■ TASK PROMPT ■
Repeat each entry below exactly, omitting any picture it holds.

(SOURCE RECORDS)

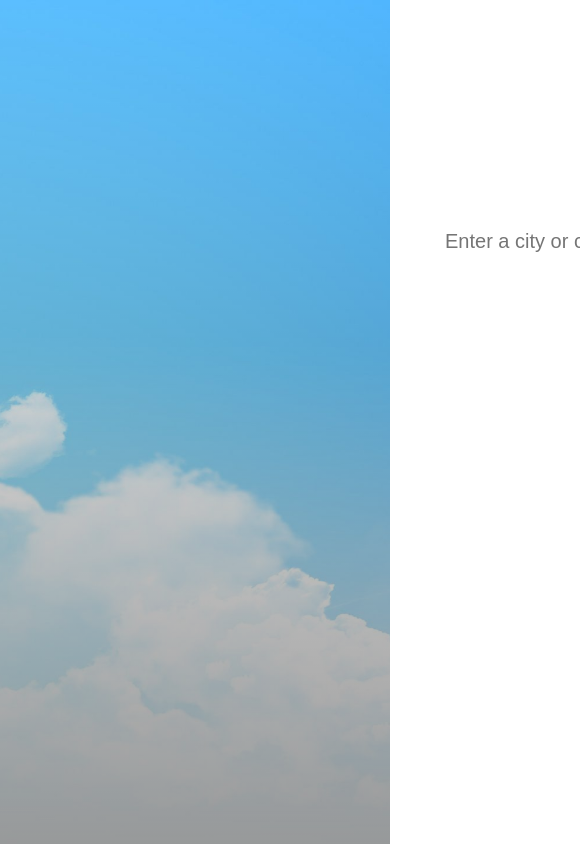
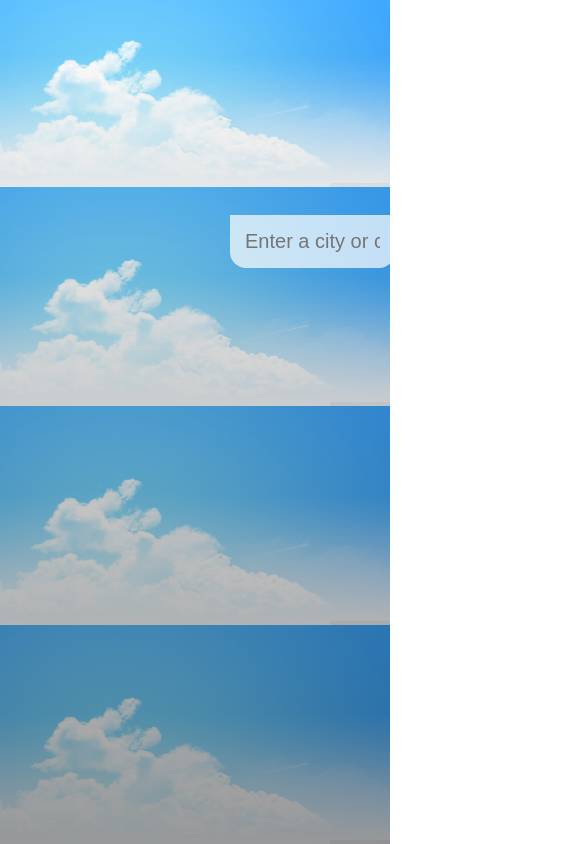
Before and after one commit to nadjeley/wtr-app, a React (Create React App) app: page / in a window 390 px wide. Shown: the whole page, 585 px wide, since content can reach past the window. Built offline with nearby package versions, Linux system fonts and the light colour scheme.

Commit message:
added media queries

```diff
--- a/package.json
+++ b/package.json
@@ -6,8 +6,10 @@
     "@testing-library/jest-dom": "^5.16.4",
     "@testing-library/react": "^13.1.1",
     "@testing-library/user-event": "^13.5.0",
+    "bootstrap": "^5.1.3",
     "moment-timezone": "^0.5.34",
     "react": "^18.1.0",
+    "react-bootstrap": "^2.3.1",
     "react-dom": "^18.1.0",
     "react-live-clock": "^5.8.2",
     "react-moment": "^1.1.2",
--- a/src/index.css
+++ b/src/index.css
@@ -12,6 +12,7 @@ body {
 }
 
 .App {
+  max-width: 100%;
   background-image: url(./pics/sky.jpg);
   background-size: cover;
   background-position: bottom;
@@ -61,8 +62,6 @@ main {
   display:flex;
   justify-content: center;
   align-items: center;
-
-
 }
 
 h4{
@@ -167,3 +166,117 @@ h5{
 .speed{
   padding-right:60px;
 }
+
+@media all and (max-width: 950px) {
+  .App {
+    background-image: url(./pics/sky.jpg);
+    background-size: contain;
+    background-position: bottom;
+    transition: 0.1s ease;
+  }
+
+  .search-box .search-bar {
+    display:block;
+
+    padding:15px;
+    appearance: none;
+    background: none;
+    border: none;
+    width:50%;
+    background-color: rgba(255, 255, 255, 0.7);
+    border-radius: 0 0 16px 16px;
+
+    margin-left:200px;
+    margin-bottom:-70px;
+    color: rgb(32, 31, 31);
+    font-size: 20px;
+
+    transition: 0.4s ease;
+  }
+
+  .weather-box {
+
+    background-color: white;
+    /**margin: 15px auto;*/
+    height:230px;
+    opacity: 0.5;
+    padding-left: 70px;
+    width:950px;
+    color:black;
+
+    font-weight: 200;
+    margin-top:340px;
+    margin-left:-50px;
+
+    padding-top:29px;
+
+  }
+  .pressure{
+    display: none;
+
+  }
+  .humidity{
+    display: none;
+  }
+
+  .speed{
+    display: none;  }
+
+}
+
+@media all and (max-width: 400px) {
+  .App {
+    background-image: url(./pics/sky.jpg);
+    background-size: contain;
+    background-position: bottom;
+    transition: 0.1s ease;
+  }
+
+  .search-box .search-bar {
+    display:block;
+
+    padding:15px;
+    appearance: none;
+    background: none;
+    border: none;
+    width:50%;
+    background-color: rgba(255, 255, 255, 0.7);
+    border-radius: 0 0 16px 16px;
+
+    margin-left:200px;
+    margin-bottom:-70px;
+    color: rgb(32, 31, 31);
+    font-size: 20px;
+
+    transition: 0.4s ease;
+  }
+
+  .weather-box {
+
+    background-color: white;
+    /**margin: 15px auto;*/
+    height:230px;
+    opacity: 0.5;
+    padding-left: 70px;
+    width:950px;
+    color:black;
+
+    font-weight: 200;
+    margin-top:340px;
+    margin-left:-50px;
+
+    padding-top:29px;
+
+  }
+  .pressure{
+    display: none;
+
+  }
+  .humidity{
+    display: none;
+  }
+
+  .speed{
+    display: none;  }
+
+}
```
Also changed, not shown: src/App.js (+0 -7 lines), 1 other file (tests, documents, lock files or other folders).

(End SOURCE RECORDS)

■ RESULT OF THIS EXERCISE ■
Before and after one commit to nadjeley/wtr-app, a React (Create React App) app: page / in a window 390 px wide. Shown: the whole page, 585 px wide, since content can reach past the window. Built offline with nearby package versions, Linux system fonts and the light colour scheme.

Commit message:
added media queries

```diff
--- a/package.json
+++ b/package.json
@@ -6,8 +6,10 @@
     "@testing-library/jest-dom": "^5.16.4",
     "@testing-library/react": "^13.1.1",
     "@testing-library/user-event": "^13.5.0",
+    "bootstrap": "^5.1.3",
     "moment-timezone": "^0.5.34",
     "react": "^18.1.0",
+    "react-bootstrap": "^2.3.1",
     "react-dom": "^18.1.0",
     "react-live-clock": "^5.8.2",
     "react-moment": "^1.1.2",
--- a/src/index.css
+++ b/src/index.css
@@ -12,6 +12,7 @@ body {
 }
 
 .App {
+  max-width: 100%;
   background-image: url(./pics/sky.jpg);
   background-size: cover;
   background-position: bottom;
@@ -61,8 +62,6 @@ main {
   display:flex;
   justify-content: center;
   align-items: center;
-
-
 }
 
 h4{
@@ -167,3 +166,117 @@ h5{
 .speed{
   padding-right:60px;
 }
+
+@media all and (max-width: 950px) {
+  .App {
+    background-image: url(./pics/sky.jpg);
+    background-size: contain;
+    background-position: bottom;
+    transition: 0.1s ease;
+  }
+
+  .search-box .search-bar {
+    display:block;
+
+    padding:15px;
+    appearance: none;
+    background: none;
+    border: none;
+    width:50%;
+    background-color: rgba(255, 255, 255, 0.7);
+    border-radius: 0 0 16px 16px;
+
+    margin-left:200px;
+    margin-bottom:-70px;
+    color: rgb(32, 31, 31);
+    font-size: 20px;
+
+    transition: 0.4s ease;
+  }
+
+  .weather-box {
+
+    background-color: white;
+    /**margin: 15px auto;*/
+    height:230px;
+    opacity: 0.5;
+    padding-left: 70px;
+    width:950px;
+    color:black;
+
+    font-weight: 200;
+    margin-top:340px;
+    margin-left:-50px;
+
+    padding-top:29px;
+
+  }
+  .pressure{
+    display: none;
+
+  }
+  .humidity{
+    display: none;
+  }
+
+  .speed{
+    display: none;  }
+
+}
+
+@media all and (max-width: 400px) {
+  .App {
+    background-image: url(./pics/sky.jpg);
+    background-size: contain;
+    background-position: bottom;
+    transition: 0.1s ease;
+  }
+
+  .search-box .search-bar {
+    display:block;
+
+    padding:15px;
+    appearance: none;
+    background: none;
+    border: none;
+    width:50%;
+    background-color: rgba(255, 255, 255, 0.7);
+    border-radius: 0 0 16px 16px;
+
+    margin-left:200px;
+    margin-bottom:-70px;
+    color: rgb(32, 31, 31);
+    font-size: 20px;
+
+    transition: 0.4s ease;
+  }
+
+  .weather-box {
+
+    background-color: white;
+    /**margin: 15px auto;*/
+    height:230px;
+    opacity: 0.5;
+    padding-left: 70px;
+    width:950px;
+    color:black;
+
+    font-weight: 200;
+    margin-top:340px;
+    margin-left:-50px;
+
+    padding-top:29px;
+
+  }
+  .pressure{
+    display: none;
+
+  }
+  .humidity{
+    display: none;
+  }
+
+  .speed{
+    display: none;  }
+
+}
```
Also changed, not shown: src/App.js (+0 -7 lines), 1 other file (tests, documents, lock files or other folders).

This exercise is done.